Although surrounded by loyal supporters, Romney’s victory remarks in New Hampshire were really for the Republican base in South Carolina. Small government, low taxes, and a balanced budget, enough red meat to give you a protein rush. It was reminiscent of his 2008 speech at the Conservative Political Action Conference, except this time he wasn’t throwing in the towel – he had his opponents on the ropes.

Romney doesn’t emerge entirely unscathed. Curiously it’s the self-identified “Reagan Conservative”, Newt Gingrich, who has led the charge, accusing Romney of “looting” companies during his tenure with Bain Capital. Post-New Hampshire, Gingrich is probably the only candidate with the name recognition and financial muscle for a war of attrition against Romney. Gingrich may be capable of miracles. After all, his attacks against Bain appear to have achieved the impossible: even conservative talk radio host Rush Limbaugh is defending Romney.

But in an off-the-cuff remark where he claimed to “like being able to fire people”, Romney passed a round of ammo to his opponents. Laying-off workers for restructuring is one thing, getting a kick out of it is another. Never mind that he was referring to consumers’ ability to fire their health insurance company rather than his zeal for handing out pink slips.

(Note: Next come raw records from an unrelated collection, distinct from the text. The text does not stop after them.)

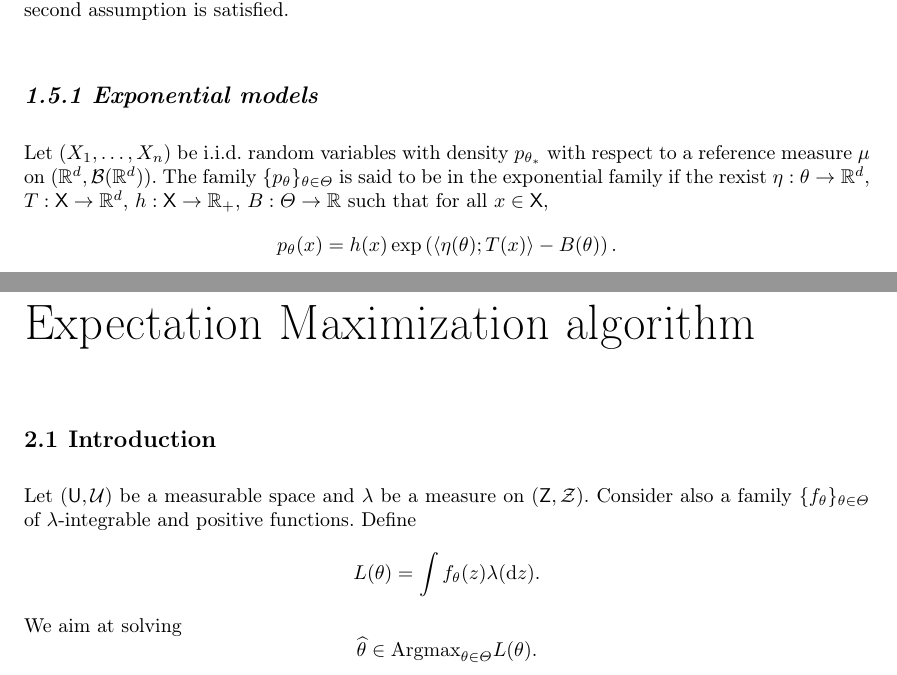
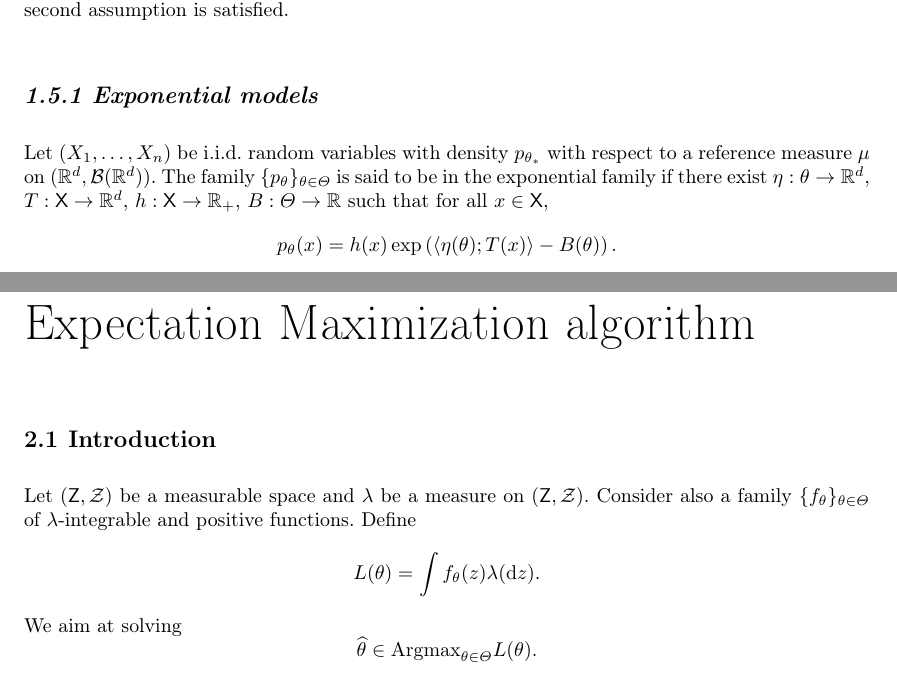
Before and after one commit to sylvainlc/22_ComputationalStat, a LaTeX document (Lecture/notes.tex): two parts of pages 6 and 9 of 26, joined at a grey line, cut so that both start at the same text. Compiled offline with pdfLaTeX.

Commit message:
Corrected typos

```diff
--- a/Lecture/notes.tex
+++ b/Lecture/notes.tex
@@ -412,7 +412,7 @@ If $\Theta$ is compact in $\mathbb{R}^d$, $M_{\theta_*}$ is continuous, and for
 
 %\subsection*{Z-estimation}
 \subsection{Exponential models}
-Let $(X_1,\ldots,X_n)$ be i.i.d. random variables with density $p_{\theta_*}$ with respect to a reference measure $\mu$ on $(\mathbb{R}^d,\mathcal{B}(\mathbb{R}^d))$. The family $\{p_\theta\}_{\theta\in\Theta}$ is said to be in the exponential family if the rexist $\eta:\theta\to \mathbb{R}^d$, $T:\Xset\to\mathbb{R}^d$, $h:\Xset\to\mathbb{R}_+$, $B:\Theta\to\mathbb{R}$ such that for all $x\in\Xset$,
+Let $(X_1,\ldots,X_n)$ be i.i.d. random variables with density $p_{\theta_*}$ with respect to a reference measure $\mu$ on $(\mathbb{R}^d,\mathcal{B}(\mathbb{R}^d))$. The family $\{p_\theta\}_{\theta\in\Theta}$ is said to be in the exponential family if there exist $\eta:\theta\to \mathbb{R}^d$, $T:\Xset\to\mathbb{R}^d$, $h:\Xset\to\mathbb{R}_+$, $B:\Theta\to\mathbb{R}$ such that for all $x\in\Xset$,
 $$
 p_\theta(x) = h(x)\exp\left(\langle \eta(\theta);T(x)\rangle - B(\theta)\right)\eqsp.
 $$
@@ -439,7 +439,7 @@ $$
 \chapter{Expectation Maximization algorithm}
 
 \section{Introduction}
-Let $(\Uset,\Usigma)$ be a measurable space and $\lambda$ be a measure on $(\Zset,\Zsigma)$. Consider also a family $\{f_\theta\}_{\theta\in\Theta}$ of $\lambda$-integrable and positive functions. Define
+Let $(\Zset,\Zsigma)$ be a measurable space and $\lambda$ be a measure on $(\Zset,\Zsigma)$. Consider also a family $\{f_\theta\}_{\theta\in\Theta}$ of $\lambda$-integrable and positive functions. Define
 $$
 L(\theta) = \int f_\theta(z)\lambda(\rmd z)\eqsp.
 $$
```
Also changed, not shown: Lecture/notes.pdf.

Romney still looks strong heading south. Not only do his poll numbers look robust, but a recent Gallup poll found Romney to be the most acceptable Republican nominee among conservatives. Having defied convention by winning back-to-back victories in Iowa and New Hampshire, he will be quite aware that the winner of the South Carolina primary has always gone on to win the nomination. That’s a tradition he will want to maintain. But if politics truly is war without bloodshed, the brutality of Republican battles in South Carolina comes pretty close.

He may have spawned the endorsement of Nikki Haley, South Carolina’s young, photogenic governor, but she is no longer the rising star of 12 months ago; her popularity among Republicans has plummeted. Senator Strom Thurmond helped secure the nomination for Richard Nixon in 1968 and Ronald Reagan in 1980, but Senator Jim DeMint, the state’s current kingmaker and arguably the most powerful man in the Republican Party, has pledged not to endorse a candidate during the primary – despite backing Romney during his last failed presidential run. A late endorsement for another candidate would be cruel, albeit unlikely.

Romney has been labelled many things from “presumptive nominee”, to “most electable,” but never a winner. Nixon once said, “It is necessary for me to establish a winner image. Therefore, I have to beat somebody.” For Romney, a win in South Carolina should do just that.

Ewan Watt is a Washington, DC-based consultant. You can follow him on @ewancwatt